Understanding the biomechanics of the lumbar spine and pelvis while bending forward and returning to the neutral position will illustrate why the loss of strength and flexibility in particular muscles predispose individuals to the development of low back pain.
Movement 1: Anterior Flexion of the Lower Back
The low back consists of five functional units. A functional unit (Fig. 1) consists of two vertebra, an adjoining disc, facet joints, and the surrounding musculature, ligaments and fascia.
Ligaments attach bone to bone, and fascia is a sheath of fibrous tissue that encloses muscles and muscle groups. There is approximately 9 degrees of flexion at each functional unit, allowing up to 45 degrees of forward flexion (Fig. 2A & 2B).
At 45 degrees, the fascia, muscles, and ligaments of the low back are taut and no more flexion is allowed without forward rotation of the pelvis. An endpoint of motion in forward flexion of the low back is the point at which a person bends forward and can go no further pain. If the ligaments, fascia, muscles of the low back are not flexible, this endpoint of motion will be decreased and will result in a strain/ injury of the low back when attempting to bend forward to 45 degrees. In order to bend forward past 45 degrees, the pelvis has to rotate forward (Fig. 3).
The anterior motion of the pelvis is dependent on the flexibility of the hamstrings and the gluteus maximus musculature. If the hamstrings and gluteus maximus musculature are not flexible, the pelvis will be limited in anterior flexion (Fig. 4). When this limited endpoint of forward flexion is exceeded, one will usually suffer from an acute onset of low back pain.
Movement 2: Return to Neutral Position from Flexion of the Low Back
When returning from a flexed low back posture, the gluteus maximus muscle (Fig. 5) will contract, derotating the pelvis from its anteriorly rotated. At the same time, the abdominal musculature contracts, tightening the fascia surrounding the low musculature, adding more stability to the lumbar spine.
Movement 1 and Movement 2 illustrate why flexibility of the lower back and hamstring musculature and proper strength training of the gluteus maximus and abdominal musculature are important in the prevention of low back pain. Having flexibility of the hip and external rotators of the hip, as well as strength in the quadracep can also aid in the prevention of low back pain.
Bob came to Dr. Dubin’s office for care with complaints of low back pain. He stated that he worked as a stockbroker and sat looking at a computer screen all day. His low back pain came on gradually and became more severe with time. He did not belong to a gym, nor did he do a strength and flexibility training program at home.
Dr. Dubin conducted a thorough exam on Bob’s lower back to diagnose his condition. The treatment techniques utilized by Dr. Dubin at his office included: specific deep tissue procedures (active release technique) applied to the muscles in the low back to free up soft tissue motion; adjustments to free up joint motion; and combotherapy to help to relax the muscles, restore normal muscle tone, and break up scar tissue.
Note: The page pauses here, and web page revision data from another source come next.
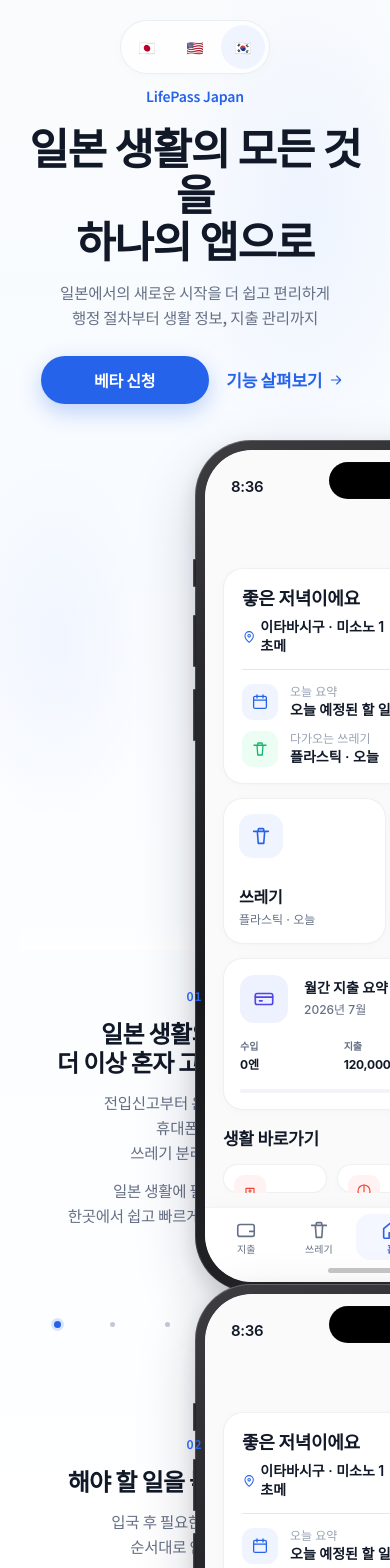
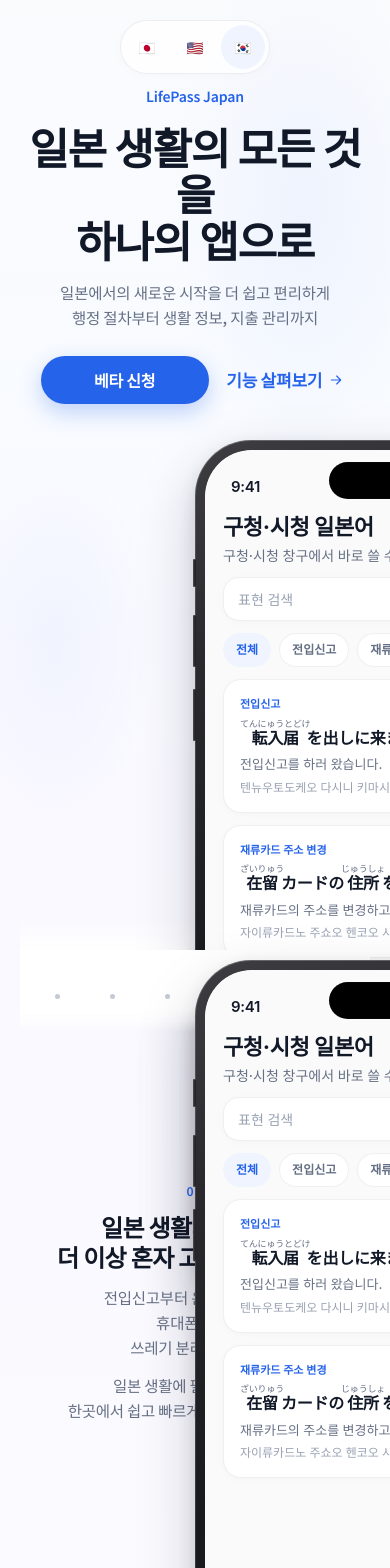
Before and after one commit to wkdgywns1022-cmyk/japan-life-landing, a Next.js app: page / in a window 390 px wide. Shown: the top 1568 px of the page. Built offline with nearby package versions, Linux system fonts and the light colour scheme.

Commit message:
Fix hero section

```diff
--- a/app/components/phone/DeviceShell.module.css
+++ b/app/components/phone/DeviceShell.module.css
@@ -245,21 +245,22 @@
     );
   }
 
+  /* Compact product-story phone — stays visible under sticky */
   .story {
-    --phone-h-cap: 66vh;
+    --phone-h-cap: 44vh;
     --phone-scale: min(
-      calc(70vw / 393px),
+      calc(58vw / 393px),
       calc(var(--phone-h-cap) / 852px),
-      calc(300px / 393px)
+      calc(250px / 393px)
     );
   }
 
   .feature {
-    --phone-h-cap: 66vh;
+    --phone-h-cap: 44vh;
     --phone-scale: min(
-      calc(70vw / 393px),
+      calc(58vw / 393px),
       calc(var(--phone-h-cap) / 852px),
-      calc(300px / 393px)
+      calc(250px / 393px)
     );
   }
 
@@ -276,7 +277,7 @@
 
     .story,
     .feature {
-      --phone-h-cap: 66svh;
+      --phone-h-cap: 44svh;
     }
   }
 }
@@ -292,20 +293,20 @@
   }
 
   .story {
-    --phone-h-cap: 66vh;
+    --phone-h-cap: 44vh;
     --phone-scale: min(
-      calc(76vw / 393px),
+      calc(58vw / 393px),
       calc(var(--phone-h-cap) / 852px),
-      calc(320px / 393px)
+      calc(250px / 393px)
     );
   }
 
   .feature {
-    --phone-h-cap: 66vh;
+    --phone-h-cap: 44vh;
     --phone-scale: min(
-      calc(76vw / 393px),
+      calc(58vw / 393px),
       calc(var(--phone-h-cap) / 852px),
-      calc(320px / 393px)
+      calc(250px / 393px)
     );
   }
 }
@@ -318,7 +319,7 @@
 
     .story,
     .feature {
-      --phone-h-cap: 66svh;
+      --phone-h-cap: 44svh;
     }
   }
 }
@@ -335,11 +336,11 @@
 
   .story,
   .feature {
-    --phone-h-cap: 60vh;
+    --phone-h-cap: 38vh;
     --phone-scale: min(
-      calc(82vw / 393px),
+      calc(54vw / 393px),
       calc(var(--phone-h-cap) / 852px),
-      calc(276px / 393px)
+      calc(220px / 393px)
     );
   }
 }
@@ -352,7 +353,7 @@
 
     .story,
     .feature {
-      --phone-h-cap: 60svh;
+      --phone-h-cap: 38svh;
     }
   }
 }
@@ -369,11 +370,11 @@
 
   .story,
   .feature {
-    --phone-h-cap: 50vh;
+    --phone-h-cap: 34vh;
     --phone-scale: min(
-      calc(68vw / 393px),
+      calc(50vw / 393px),
       calc(var(--phone-h-cap) / 852px),
-      calc(240px / 393px)
+      calc(200px / 393px)
     );
   }
 }
@@ -386,7 +387,7 @@
 
     .story,
     .feature {
-      --phone-h-cap: 50svh;
+      --phone-h-cap: 34svh;
     }
   }
 }
--- a/app/components/story/FeatureStep.module.css
+++ b/app/components/story/FeatureStep.module.css
@@ -63,24 +63,30 @@
   padding-bottom: 2rem;
 }
 
-/* Compact story stages — no giant empty vh regions */
+/* Compact: tall enough activation zones for sticky-phone observer */
 @media (max-width: 899px) {
   .step {
-    min-height: 0;
+    min-height: 64svh;
     height: auto;
-    padding-block: 64px;
-    align-items: stretch;
+    padding: 48px 8px;
+    align-items: center;
+    justify-content: center;
   }
 
   .step:first-child,
   .step:last-child {
-    min-height: 0;
-    padding-top: 56px;
-    padding-bottom: 56px;
+    min-height: 64svh;
+    padding-top: 48px;
+    padding-bottom: 48px;
   }
 
   .step:first-child {
-    padding-top: 40px;
+    padding-top: 28px;
+  }
+
+  .step:last-child {
+    min-height: 70svh;
+    padding-bottom: 56px;
   }
 
   .inner {
@@ -121,17 +127,17 @@
 
 @media (max-width: 767px) {
   .step {
-    padding-block: 60px;
+    min-height: 64svh;
+    padding: 48px 4px;
   }
 
   .step:first-child,
   .step:last-child {
-    padding-top: 48px;
-    padding-bottom: 48px;
+    min-height: 64svh;
   }
 
-  .step:first-child {
-    padding-top: 36px;
+  .step:last-child {
+    min-height: 72svh;
   }
 
   .heading {
--- a/app/components/story/PhoneJourney.module.css
+++ b/app/components/story/PhoneJourney.module.css
@@ -200,9 +200,20 @@
 
 .storySteps {
   min-width: 0;
+  position: relative;
+  overflow: visible;
 }
 
-/* Shared in-flow phone — mobile / small tablet only */
+/* Mobile sticky phone — hidden on desktop */
+.mobileStickyVisual {
+  display: none;
+}
+
+.mobileStoryEnd {
+  display: none;
+}
+
+/* Shared in-flow phone legacy slot removed — sticky visual replaces it */
 .sharedStoryPhone {
   display: none;
 }
@@ -318,10 +329,11 @@
   }
 }
 
-/* —— Small tablet + mobile: sticky story off —— */
+/* —— Small tablet + mobile: compact sticky story —— */
 @media (max-width: 899px) {
   .journey {
     overflow-x: clip;
+    overflow-y: visible;
   }
 
   .header {
@@ -346,6 +358,15 @@
     gap: 0;
     padding-inline: 22px;
     box-sizing: border-box;
+    overflow: visible;
+    transform: none;
+    filter: none;
+  }
+
+  .copyColumn {
+    overflow: visible;
+    transform: none;
+    filter: none;
   }
 
   .stickyPhoneColumn {
@@ -458,24 +479,48 @@
     height: 32px;
   }
 
-  .sharedStoryPhone {
+  .storySteps {
+    width: 100%;
+    padding-bottom: 0;
+    overflow: visible;
+  }
+
+  .mobileStickyVisual {
     display: flex;
     flex-direction: column;
     align-items: center;
-    gap: 14px;
+    gap: 10px;
+    position: sticky;
+    top: calc(env(safe-area-inset-top, 0px) + 12px);
+    z-index: 4;
     width: 100%;
     max-width: 100%;
-    padding: 8px 0 28px;
+    margin: 0;
+    padding: 10px 0 14px;
     box-sizing: border-box;
-    overflow: visible;
     background: transparent;
     border: 0;
     box-shadow: none;
+    overflow: visible;
+    /* Soft page fade so scrolling text doesn't show through the phone */
+    background-image: linear-gradient(
+      180deg,
+      #ffffff 0%,
+      #ffffff 70%,
+      rgba(255, 255, 255, 0.7) 86%,
+      transparent 100%
+    );
   }
 
-  .storySteps {
+  .mobileStoryEnd {
+    display: block;
+    height: 28svh;
     width: 100%;
-    padding-bottom: calc(1rem + env(safe-area-inset-bottom, 0px));
+    pointer-events: none;
+  }
+
+  .sharedStoryPhone {
+    display: none;
   }
 
   .finalCta {
--- a/app/components/story/PhoneJourney.tsx
+++ b/app/components/story/PhoneJourney.tsx
@@ -170,7 +170,8 @@ export default function PhoneJourney() {
     if (nodes.length === 0) return;
 
     const pickClosest = () => {
-      const viewportCenter = window.innerHeight * (isCompact ? 0.38 : 0.42);
+      // Mobile: target ~60% down the viewport so text under sticky phone wins
+      const targetLine = window.innerHeight * (isCompact ? 0.6 : 0.42);
       let bestId: StageId = activeStageRef.current;
       let bestDist = Number.POSITIVE_INFINITY;
 
@@ -178,9 +179,10 @@ export default function PhoneJourney() {
         const node = nodesRef.current.get(id);
         if (!node) continue;
         const rect = node.getBoundingClientRect();
-        if (rect.bottom < 60 || rect.top > window.innerHeight - 60) continue;
-        const center = rect.top + rect.height * (isCompact ? 0.4 : 0.35);
-        const dist = Math.abs(center - viewportCenter);
+        // Skip fully off-screen steps
+        if (rect.bottom < 40 || rect.top > window.innerHeight - 40) continue;
+        const center = rect.top + rect.height * 0.5;
+        const dist = Math.abs(center - targetLine);
         if (dist < bestDist) {
           bestDist = dist;
           bestId = id;
@@ -192,16 +194,18 @@ export default function PhoneJourney() {
 
     const observer = new IntersectionObserver(() => pickClosest(), {
       root: null,
-      rootMargin: isCompact ? "-20% 0px -35% 0px" : "-35% 0px -45% 0px",
-      threshold: [0.15, 0.3, 0.5],
+      rootMargin: isCompact ? "-28% 0px -52% 0px" : "-35% 0px -45% 0px",
+      threshold: isCompact ? [0, 0.15, 0.3, 0.5] : [0.15, 0.3, 0.5],
     });
 
     nodes.forEach((node) => observer.observe(node));
     pickClosest();
     window.addEventListener("scroll", pickClosest, { passive: true });
+    window.addEventListener("resize", pickClosest, { passive: true });
     return () => {
       observer.disconnect();
       window.removeEventListener("scroll", pickClosest);
+      window.removeEventListener("resize", pickClosest);
     };
   }, [locale, setStageStable, isCompact]);
 
@@ -233,10 +237,10 @@ export default function PhoneJourney() {
     const target = screenForStage(activeStage);
     if (target === displayScreen) return;
 
-    const delay = reduceMotion ? 0 : PHONE_DELAY_MS;
+    const delay = reduceMotion ? 0 : isCompact ? 700 : PHONE_DELAY_MS;
     const id = window.setTimeout(() => setDisplayScreen(target), delay);
     return () => window.clearTimeout(id);
-  }, [activeStage, displayScreen, reduceMotion, clearRotate]);
+  }, [activeStage, displayScreen, reduceMotion, clearRotate, isCompact]);
 
   useEffect(() => {
     if (reduceMotion) {
@@ -333,7 +337,7 @@ export default function PhoneJourney() {
     if (!node) return;
     node.scrollIntoView({
       behavior: reduceMotion ? "auto" : "smooth",
-      block: isCompact ? "start" : "center",
+      block: isCompact ? "center" : "center",
     });
     setStageStable(id as StageId);
   };
@@ -345,10 +349,6 @@ export default function PhoneJourney() {
 
   const progressActiveId =
     activeStage === HERO_ID ? FEATURES[0].id : activeStage;
-
-  const introFeature = FEATURES[0];
-  const remainingFeatures = FEATURES.slice(1);
-  const introCopy = t.sections[introFeature.sectionKey];
 
   const storyPhoneScreen =
     activeStage === HERO_ID ? FEATURES[0].screen : displayScreen;
@@ -425,7 +425,7 @@ export default function PhoneJourney() {
               >
                 <StoryPhone
                   screen={displayScreen}
-                  demoActive={demoActive}
+                  demoActive={false}
                   floating={activeStage === HERO_ID && !isCompact}
                   size="hero"
                 />
@@ -436,18 +436,8 @@ export default function PhoneJourney() {
           <div className={styles.blend} aria-hidden="true" />
 
           <div className={styles.storySteps}>
-            <FeatureStep
-              id={introFeature.id}
-              index={0}
-              screen={introFeature.screen}
-              heading={introCopy.heading}
-              body={introCopy.body}
-              active={activeStage === introFeature.id}
-              stepRef={setNodeRef(introFeature.id)}
-            />
-
-            {/* In-flow shared phone — visible below 900px only */}
-            <div className={styles.sharedStoryPhone}>
+            {/* Mobile/tablet: sticky shared phone through all six features */}
+            <div className={styles.mobileStickyVisual}>
               <StoryPhone
                 screen={storyPhoneScreen}
                 demoActive={demoActive}
@@ -461,13 +451,13 @@ export default function PhoneJourney() {
               />
             </div>
 
-            {remainingFeatures.map((feature, index) => {
+            {FEATURES.map((feature, index) => {
               const copy = t.sections[feature.sectionKey];
               return (
                 <FeatureStep
                   key={feature.id}
                   id={feature.id}
-                  index={index + 1}
+                  index={index}
                   screen={feature.screen}
                   heading={copy.heading}
                   body={copy.body}
@@ -476,6 +466,8 @@ export default function PhoneJourney() {
                 />
               );
             })}
+
+            <div className={styles.mobileStoryEnd} aria-hidden="true" />
           </div>
         </div>
 
```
Dr. Dubin tailored a home flexibility program for Bob involving the FlexBand® and a proper strength training program. Bob was also instructed on how to ergonomically correct his workstation to help alleviate the repetitive strain on his low back. Bob now does stretching exercises with the FlexBand® for 15 minutes a day (see below) and a regular (1-2 times a week) strengthening program for his low back. Bob’s low back pain has resolved, and his ongoing workout routine will continue to help in the prevention of future low back episodes.
How to Relieve Low Back Pain
Repeated, prolonged stress to the back and shoulders can lead to a multitude of injuries down the road. Most jobs require a prolonged (sitting or standing) slumped forward position, which results in a postural overstretch and eventual low back pain. Decrease and prevent lower back pain by doing a 15 to 20 minute daily stretching routine using a FlexBand®. These exercises will help prevent your low back pain.